## Work required
Retype the entries exactly; omit all pictures.

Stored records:
▶

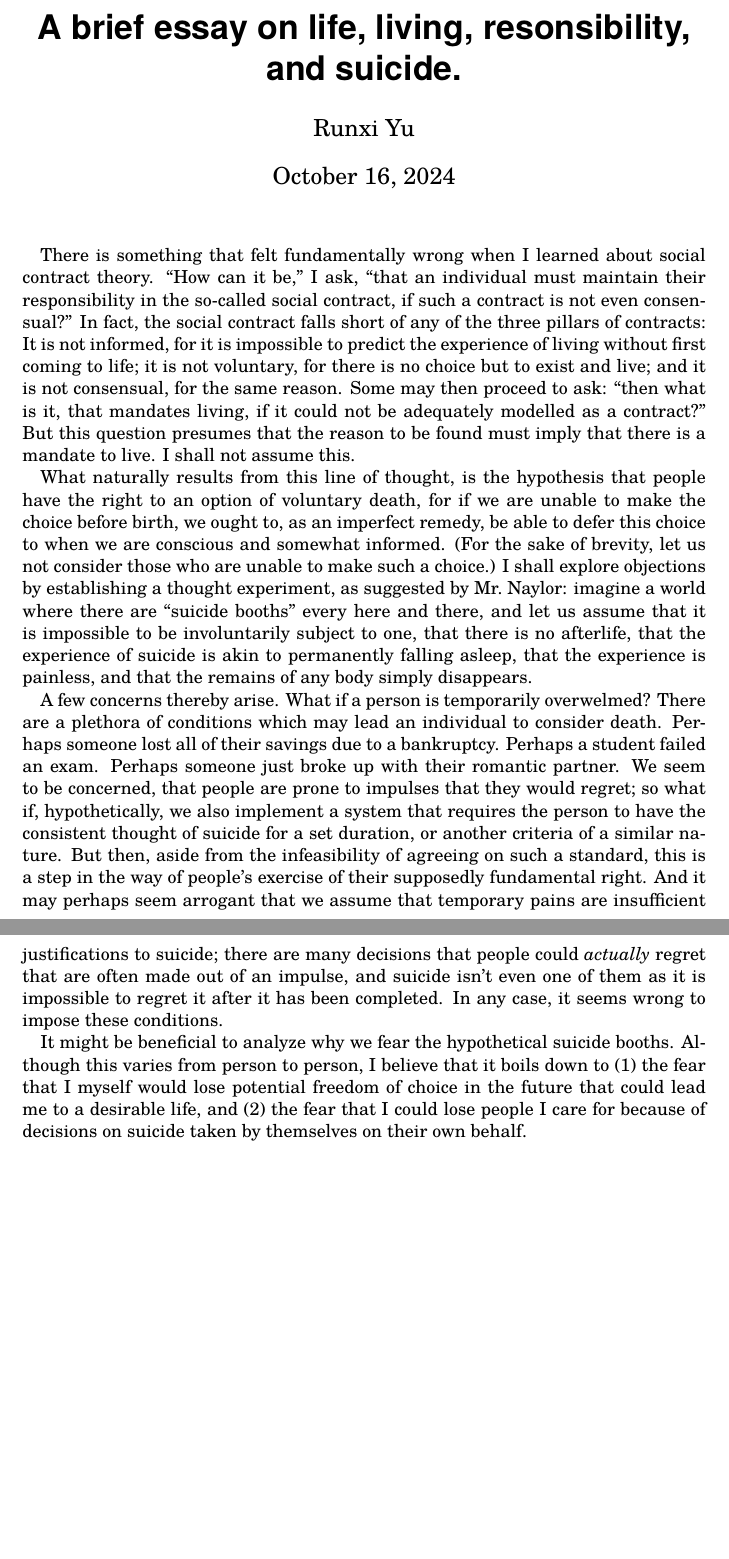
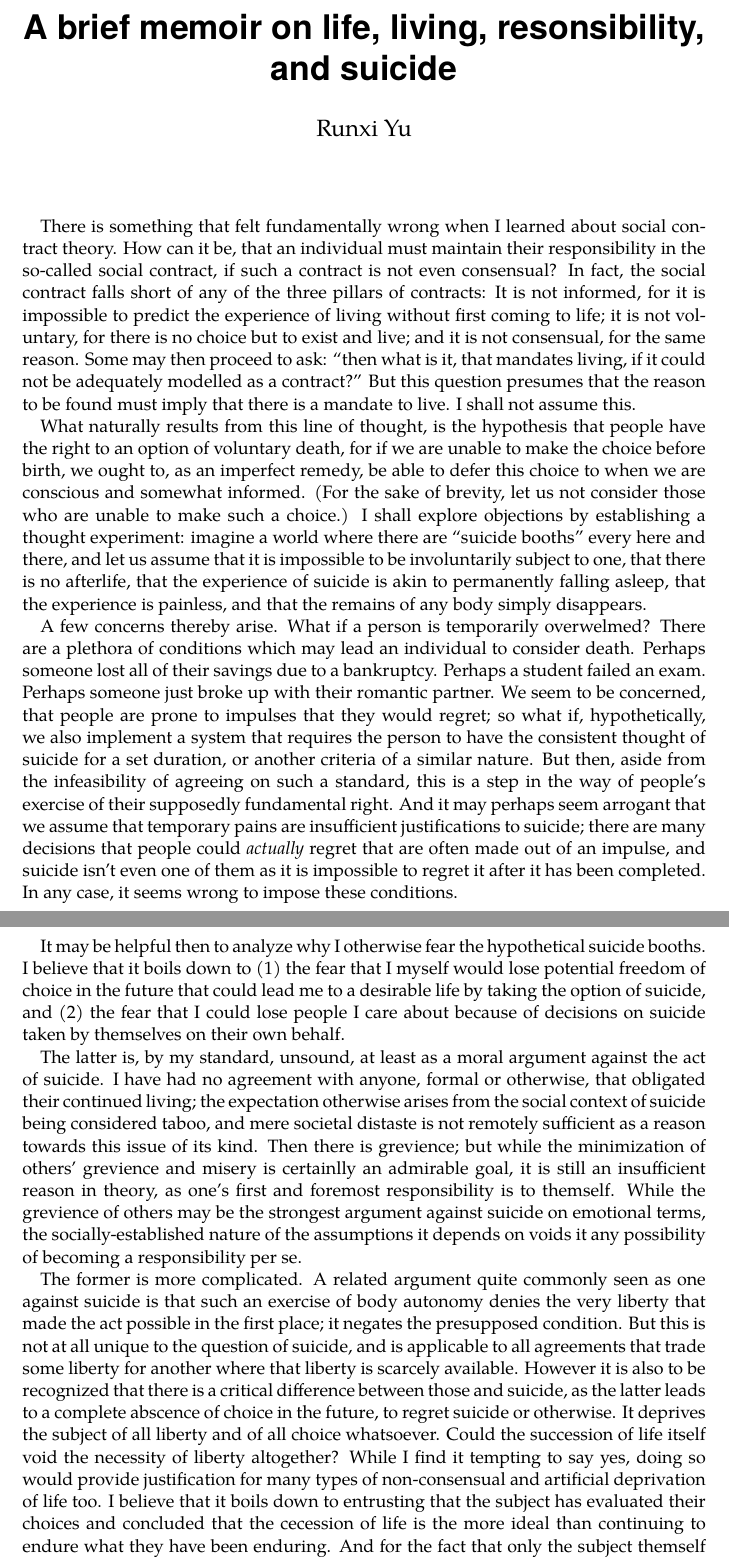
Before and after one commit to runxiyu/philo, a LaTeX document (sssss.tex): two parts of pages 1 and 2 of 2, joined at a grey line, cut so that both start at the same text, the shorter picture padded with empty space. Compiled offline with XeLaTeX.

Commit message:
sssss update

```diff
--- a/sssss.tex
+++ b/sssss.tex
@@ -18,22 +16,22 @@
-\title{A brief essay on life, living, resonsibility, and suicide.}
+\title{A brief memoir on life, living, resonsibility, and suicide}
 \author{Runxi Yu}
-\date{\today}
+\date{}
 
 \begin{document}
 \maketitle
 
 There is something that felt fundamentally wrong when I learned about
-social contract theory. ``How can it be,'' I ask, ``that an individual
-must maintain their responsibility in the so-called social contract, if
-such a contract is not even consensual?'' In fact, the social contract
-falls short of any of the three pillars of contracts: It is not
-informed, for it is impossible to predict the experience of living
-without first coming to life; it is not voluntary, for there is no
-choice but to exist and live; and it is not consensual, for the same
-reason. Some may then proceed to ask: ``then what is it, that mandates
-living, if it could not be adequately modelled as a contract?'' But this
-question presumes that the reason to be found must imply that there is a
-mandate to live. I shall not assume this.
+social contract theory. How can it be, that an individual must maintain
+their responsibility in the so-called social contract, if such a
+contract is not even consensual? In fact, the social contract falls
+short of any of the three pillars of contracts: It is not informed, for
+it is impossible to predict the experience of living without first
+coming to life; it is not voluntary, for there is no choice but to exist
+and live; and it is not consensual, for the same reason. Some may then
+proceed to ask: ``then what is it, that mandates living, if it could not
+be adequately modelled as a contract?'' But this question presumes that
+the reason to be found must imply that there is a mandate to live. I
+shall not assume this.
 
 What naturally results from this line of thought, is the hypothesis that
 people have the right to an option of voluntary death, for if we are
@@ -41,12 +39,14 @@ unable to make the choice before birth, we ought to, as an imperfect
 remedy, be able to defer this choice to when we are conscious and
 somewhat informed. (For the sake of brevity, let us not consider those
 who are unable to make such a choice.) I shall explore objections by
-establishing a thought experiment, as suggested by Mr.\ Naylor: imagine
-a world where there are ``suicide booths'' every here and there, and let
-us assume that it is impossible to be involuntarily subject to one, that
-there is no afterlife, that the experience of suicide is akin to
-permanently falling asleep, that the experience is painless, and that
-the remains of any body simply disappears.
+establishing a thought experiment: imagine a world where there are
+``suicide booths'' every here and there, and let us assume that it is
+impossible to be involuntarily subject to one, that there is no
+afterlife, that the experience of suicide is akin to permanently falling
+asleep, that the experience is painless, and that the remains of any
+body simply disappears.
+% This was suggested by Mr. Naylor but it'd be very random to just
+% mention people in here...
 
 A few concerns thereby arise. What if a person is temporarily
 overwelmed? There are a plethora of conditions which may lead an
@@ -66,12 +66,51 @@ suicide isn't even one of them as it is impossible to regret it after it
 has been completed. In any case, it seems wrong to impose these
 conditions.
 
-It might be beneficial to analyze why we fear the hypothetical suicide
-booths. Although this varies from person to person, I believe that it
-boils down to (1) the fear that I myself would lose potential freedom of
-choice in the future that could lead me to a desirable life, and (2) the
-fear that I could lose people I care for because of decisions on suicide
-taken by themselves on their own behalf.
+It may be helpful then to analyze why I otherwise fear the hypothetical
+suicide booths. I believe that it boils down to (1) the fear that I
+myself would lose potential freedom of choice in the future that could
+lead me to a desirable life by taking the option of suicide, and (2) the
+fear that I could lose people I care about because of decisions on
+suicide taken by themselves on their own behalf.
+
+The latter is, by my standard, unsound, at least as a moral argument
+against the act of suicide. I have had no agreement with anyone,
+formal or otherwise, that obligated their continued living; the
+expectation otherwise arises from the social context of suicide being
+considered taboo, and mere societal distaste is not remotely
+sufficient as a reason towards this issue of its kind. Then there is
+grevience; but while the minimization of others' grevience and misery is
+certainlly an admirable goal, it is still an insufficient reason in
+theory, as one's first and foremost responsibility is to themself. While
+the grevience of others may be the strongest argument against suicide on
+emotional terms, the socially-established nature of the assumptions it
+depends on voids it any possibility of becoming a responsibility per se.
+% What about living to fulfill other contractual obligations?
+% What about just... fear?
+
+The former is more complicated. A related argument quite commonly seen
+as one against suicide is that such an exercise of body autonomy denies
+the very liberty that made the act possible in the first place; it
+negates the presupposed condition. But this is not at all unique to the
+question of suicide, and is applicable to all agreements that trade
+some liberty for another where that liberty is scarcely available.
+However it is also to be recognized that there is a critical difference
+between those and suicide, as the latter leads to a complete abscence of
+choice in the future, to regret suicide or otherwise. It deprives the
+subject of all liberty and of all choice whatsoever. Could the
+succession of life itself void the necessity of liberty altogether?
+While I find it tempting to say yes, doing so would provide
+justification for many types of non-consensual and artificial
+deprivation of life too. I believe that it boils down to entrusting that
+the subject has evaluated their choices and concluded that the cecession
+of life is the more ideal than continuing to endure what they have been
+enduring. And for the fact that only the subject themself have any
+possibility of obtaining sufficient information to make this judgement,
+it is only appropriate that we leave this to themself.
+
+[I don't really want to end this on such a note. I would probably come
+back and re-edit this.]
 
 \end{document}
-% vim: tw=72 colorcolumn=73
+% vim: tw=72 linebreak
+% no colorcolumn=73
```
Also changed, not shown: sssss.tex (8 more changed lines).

◀

## Answer to this exercise
Before and after one commit to runxiyu/philo, a LaTeX document (sssss.tex): two parts of pages 1 and 2 of 2, joined at a grey line, cut so that both start at the same text, the shorter picture padded with empty space. Compiled offline with XeLaTeX.

Commit message:
sssss update

```diff
--- a/sssss.tex
+++ b/sssss.tex
@@ -18,22 +16,22 @@
-\title{A brief essay on life, living, resonsibility, and suicide.}
+\title{A brief memoir on life, living, resonsibility, and suicide}
 \author{Runxi Yu}
-\date{\today}
+\date{}
 
 \begin{document}
 \maketitle
 
 There is something that felt fundamentally wrong when I learned about
-social contract theory. ``How can it be,'' I ask, ``that an individual
-must maintain their responsibility in the so-called social contract, if
-such a contract is not even consensual?'' In fact, the social contract
-falls short of any of the three pillars of contracts: It is not
-informed, for it is impossible to predict the experience of living
-without first coming to life; it is not voluntary, for there is no
-choice but to exist and live; and it is not consensual, for the same
-reason. Some may then proceed to ask: ``then what is it, that mandates
-living, if it could not be adequately modelled as a contract?'' But this
-question presumes that the reason to be found must imply that there is a
-mandate to live. I shall not assume this.
+social contract theory. How can it be, that an individual must maintain
+their responsibility in the so-called social contract, if such a
+contract is not even consensual? In fact, the social contract falls
+short of any of the three pillars of contracts: It is not informed, for
+it is impossible to predict the experience of living without first
+coming to life; it is not voluntary, for there is no choice but to exist
+and live; and it is not consensual, for the same reason. Some may then
+proceed to ask: ``then what is it, that mandates living, if it could not
+be adequately modelled as a contract?'' But this question presumes that
+the reason to be found must imply that there is a mandate to live. I
+shall not assume this.
 
 What naturally results from this line of thought, is the hypothesis that
 people have the right to an option of voluntary death, for if we are
@@ -41,12 +39,14 @@ unable to make the choice before birth, we ought to, as an imperfect
 remedy, be able to defer this choice to when we are conscious and
 somewhat informed. (For the sake of brevity, let us not consider those
 who are unable to make such a choice.) I shall explore objections by
-establishing a thought experiment, as suggested by Mr.\ Naylor: imagine
-a world where there are ``suicide booths'' every here and there, and let
-us assume that it is impossible to be involuntarily subject to one, that
-there is no afterlife, that the experience of suicide is akin to
-permanently falling asleep, that the experience is painless, and that
-the remains of any body simply disappears.
+establishing a thought experiment: imagine a world where there are
+``suicide booths'' every here and there, and let us assume that it is
+impossible to be involuntarily subject to one, that there is no
+afterlife, that the experience of suicide is akin to permanently falling
+asleep, that the experience is painless, and that the remains of any
+body simply disappears.
+% This was suggested by Mr. Naylor but it'd be very random to just
+% mention people in here...
 
 A few concerns thereby arise. What if a person is temporarily
 overwelmed? There are a plethora of conditions which may lead an
@@ -66,12 +66,51 @@ suicide isn't even one of them as it is impossible to regret it after it
 has been completed. In any case, it seems wrong to impose these
 conditions.
 
-It might be beneficial to analyze why we fear the hypothetical suicide
-booths. Although this varies from person to person, I believe that it
-boils down to (1) the fear that I myself would lose potential freedom of
-choice in the future that could lead me to a desirable life, and (2) the
-fear that I could lose people I care for because of decisions on suicide
-taken by themselves on their own behalf.
+It may be helpful then to analyze why I otherwise fear the hypothetical
+suicide booths. I believe that it boils down to (1) the fear that I
+myself would lose potential freedom of choice in the future that could
+lead me to a desirable life by taking the option of suicide, and (2) the
+fear that I could lose people I care about because of decisions on
+suicide taken by themselves on their own behalf.
+
+The latter is, by my standard, unsound, at least as a moral argument
+against the act of suicide. I have had no agreement with anyone,
+formal or otherwise, that obligated their continued living; the
+expectation otherwise arises from the social context of suicide being
+considered taboo, and mere societal distaste is not remotely
+sufficient as a reason towards this issue of its kind. Then there is
+grevience; but while the minimization of others' grevience and misery is
+certainlly an admirable goal, it is still an insufficient reason in
+theory, as one's first and foremost responsibility is to themself. While
+the grevience of others may be the strongest argument against suicide on
+emotional terms, the socially-established nature of the assumptions it
+depends on voids it any possibility of becoming a responsibility per se.
+% What about living to fulfill other contractual obligations?
+% What about just... fear?
+
+The former is more complicated. A related argument quite commonly seen
+as one against suicide is that such an exercise of body autonomy denies
+the very liberty that made the act possible in the first place; it
+negates the presupposed condition. But this is not at all unique to the
+question of suicide, and is applicable to all agreements that trade
+some liberty for another where that liberty is scarcely available.
+However it is also to be recognized that there is a critical difference
+between those and suicide, as the latter leads to a complete abscence of
+choice in the future, to regret suicide or otherwise. It deprives the
+subject of all liberty and of all choice whatsoever. Could the
+succession of life itself void the necessity of liberty altogether?
+While I find it tempting to say yes, doing so would provide
+justification for many types of non-consensual and artificial
+deprivation of life too. I believe that it boils down to entrusting that
+the subject has evaluated their choices and concluded that the cecession
+of life is the more ideal than continuing to endure what they have been
+enduring. And for the fact that only the subject themself have any
+possibility of obtaining sufficient information to make this judgement,
+it is only appropriate that we leave this to themself.
+
+[I don't really want to end this on such a note. I would probably come
+back and re-edit this.]
 
 \end{document}
-% vim: tw=72 colorcolumn=73
+% vim: tw=72 linebreak
+% no colorcolumn=73
```
Also changed, not shown: sssss.tex (8 more changed lines).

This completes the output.